In addition to his studio albums, he has also released several retrospective collections of his work. A large percentage of these retrospective collections contain unreleased material. In addition to 'Atlas', Thompson's 1975 album (1973), "Affair at the Park," and a variety of unreleased live tracks are available. RT The Life and Music of Richard Thompson's Retrospectives
The show This House Is Mine, a major museum retrospective celebrating Thompson's career, brings together more than 50 private and public collections, focusing on his formal inventiveness and his engagement with universal themes. In the course of his career, Thompson grappled with the exclusionary Western canon and developed a lexicon of enigmatic forms. His human and animal figures, often haunted and silhouetted, are recasting classic European compositions.
His relationship with Bill Watterson
A new exhibition at Richard Thompson Museums & Collections explores the impact of Calvin and Hobbes and its creator, Bill Watterson. Although the exhibition doesn't feature Watterson himself, it explores how the comic books have had a profound impact on the culture. The exhibition also features some of Watterson's artwork, including the famous Cul de Sac artwork.
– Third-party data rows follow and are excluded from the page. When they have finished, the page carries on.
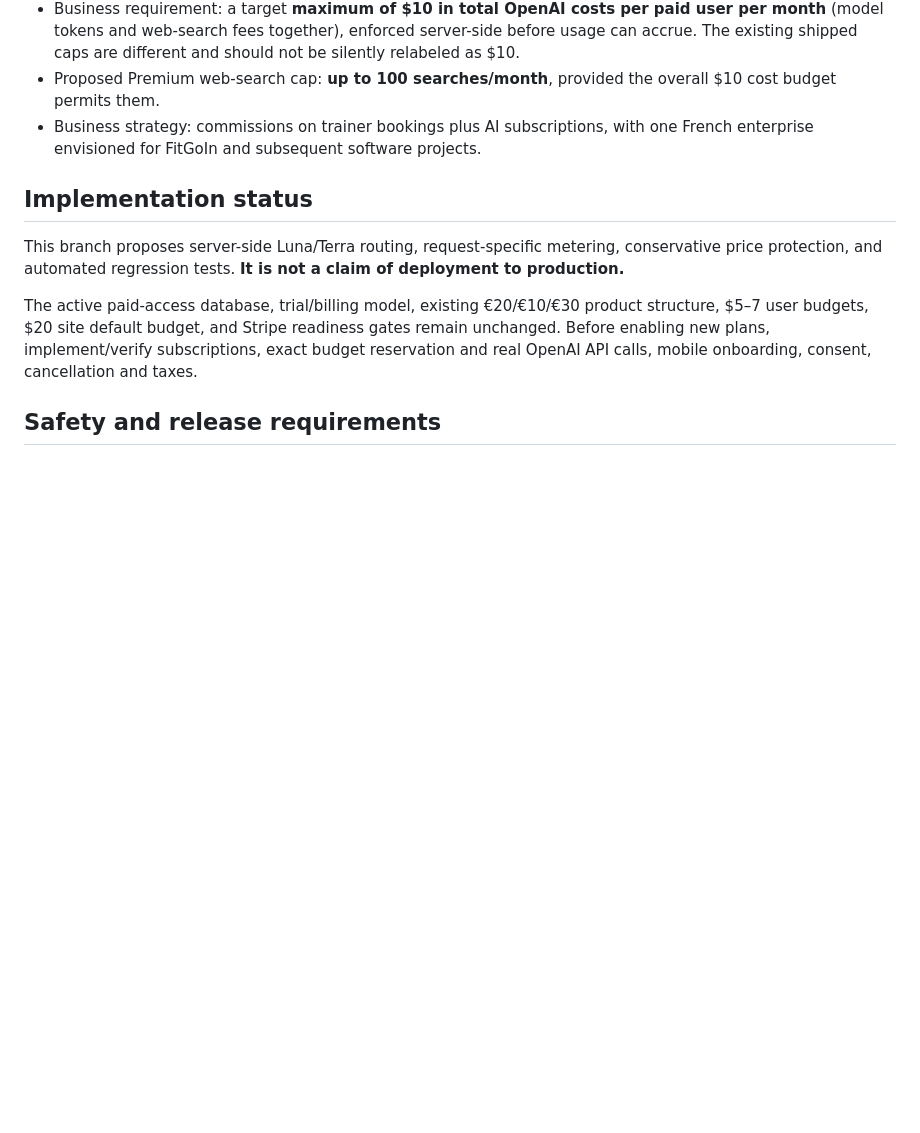
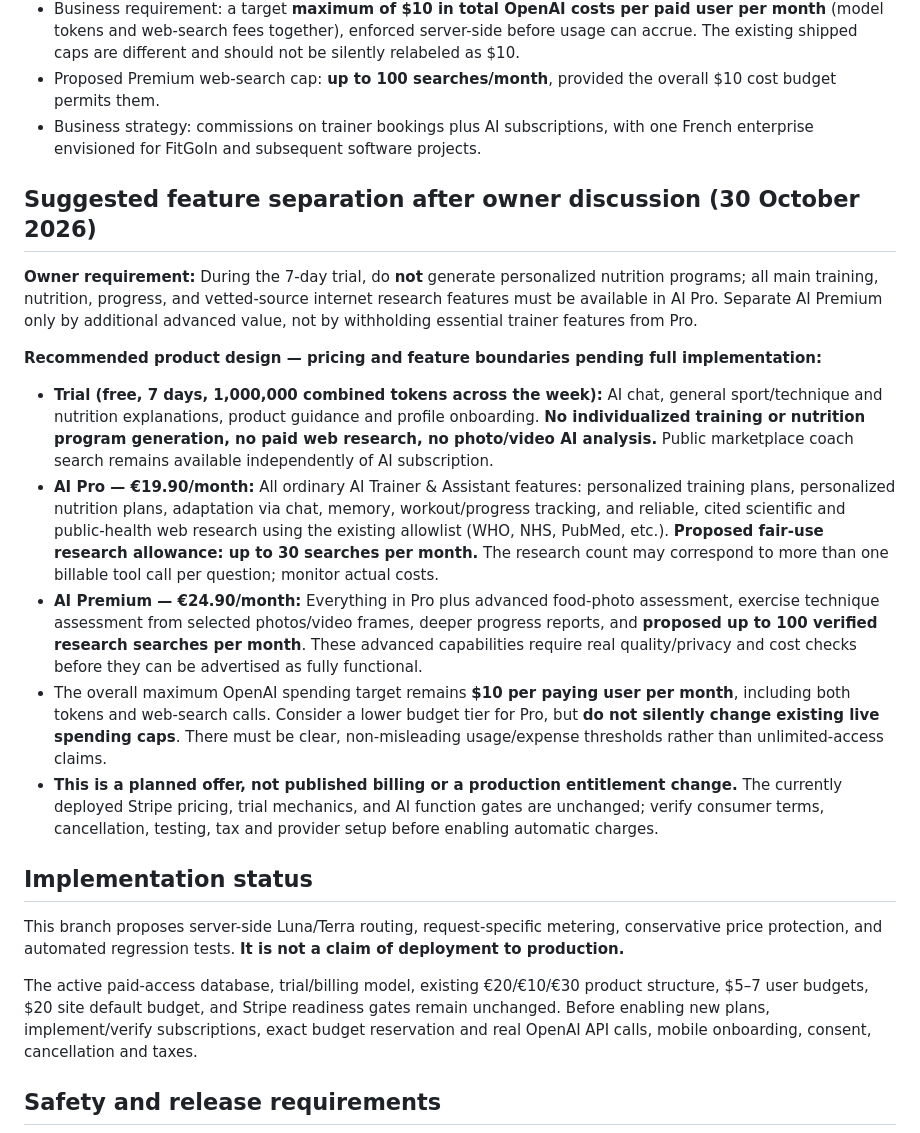
Before and after one commit to Olexsander07-source/fitmatch, a Markdown page: docs/ai-model-and-monetization-decision-2026-10-30.md, the part around the change. Drawn GitHub-style; blank space fills up the shorter version.

Commit message:
Document proposed free trial, complete Pro, and advanced Premium feature split

```diff
--- a/docs/ai-model-and-monetization-decision-2026-10-30.md
+++ b/docs/ai-model-and-monetization-decision-2026-10-30.md
@@ -12,6 +12,18 @@
 - Proposed Premium web-search cap: **up to 100 searches/month**, provided the overall $10 cost budget permits them.
 - Business strategy: commissions on trainer bookings plus AI subscriptions, with one French enterprise envisioned for FitGoIn and subsequent software projects.
 
+## Suggested feature separation after owner discussion (30 October 2026)
+
+**Owner requirement:** During the 7-day trial, do **not** generate personalized nutrition programs; all main training, nutrition, progress, and vetted-source internet research features must be available in AI Pro. Separate AI Premium only by additional advanced value, not by withholding essential trainer features from Pro.
+
+**Recommended product design — pricing and feature boundaries pending full implementation:**
+
+- **Trial (free, 7 days, 1,000,000 combined tokens across the week):** AI chat, general sport/technique and nutrition explanations, product guidance and profile onboarding. **No individualized training or nutrition program generation, no paid web research, no photo/video AI analysis.** Public marketplace coach search remains available independently of AI subscription.
+- **AI Pro — €19.90/month:** All ordinary AI Trainer & Assistant features: personalized training plans, personalized nutrition plans, adaptation via chat, memory, workout/progress tracking, and reliable, cited scientific and public-health web research using the existing allowlist (WHO, NHS, PubMed, etc.). **Proposed fair-use research allowance: up to 30 searches per month.** The research count may correspond to more than one billable tool call per question; monitor actual costs.
+- **AI Premium — €24.90/month:** Everything in Pro plus advanced food-photo assessment, exercise technique assessment from selected photos/video frames, deeper progress reports, and **proposed up to 100 verified research searches per month**. These advanced capabilities require real quality/privacy and cost checks before they can be advertised as fully functional.
+- The overall maximum OpenAI spending target remains **$10 per paying user per month**, including both tokens and web-search calls. Consider a lower budget tier for Pro, but **do not silently change existing live spending caps**. There must be clear, non-misleading usage/expense thresholds rather than unlimited-access claims.
+- **This is a planned offer, not published billing or a production entitlement change.** The currently deployed Stripe pricing, trial mechanics, and AI function gates are unchanged; verify consumer terms, cancellation, testing, tax and provider setup before enabling automatic charges.
+
 ## Implementation status
 
 This branch proposes server-side Luna/Terra routing, request-specific metering, conservative price protection, and automated regression tests. **It is not a claim of deployment to production.**
```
It's also a fitting time to remember the comic strip's origins.
The exhibit includes a selection of artwork illustrating the life and times of both Watterson and Thompson. His relationship with Watterson is especially poignant because of the latter's recent death. Watterson has been a fan of Thompson's for decades and, in 2013, he announced the end of his syndicated strip "Cul de Sac." The two also teamed up for a dual exhibit at Columbus' Billy Ireland Cartoon Library & Museum, which focuses on Watterson's connection to the late artist.
Despite the deteriorating financial situation of the comic industry, Watterson remained a staunch supporter of the famed creator. He was a regular reader of Thompson's blog and was introduced to the comic by his friend Rich West. This relationship resulted in Watterson agreeing to be interviewed for the first time in more than three decades for a documentary called "STRIPPED." In the documentary, Watterson discussed the changing industry environment and limitations placed on cartoonists.
While retired, Watterson remained active in the comics community. His involvement with the Cartoon Research Library, now the Billy Ireland Cartoon Library and Museum, spanned over a decade. He teamed up with Rich West, an expert on political cartoons, and Lucy Caswell, the curator of the museum. Then, in 2005, he deposited over 3,000 strips of Calvin and Hobbes from its ten-year run into the Cartoon Research Library.
In addition to his own artwork, the exhibition also includes many of his friends and collaborators. Mike Rhode, a longtime friend of Thompson, co-editor of "The Art of Richard Thompson," worked regularly as an illustrator for the Washington Post during the early 1980s. During this time, he became a mentor to Bill Watterson, who would later go on to become a prolific writer.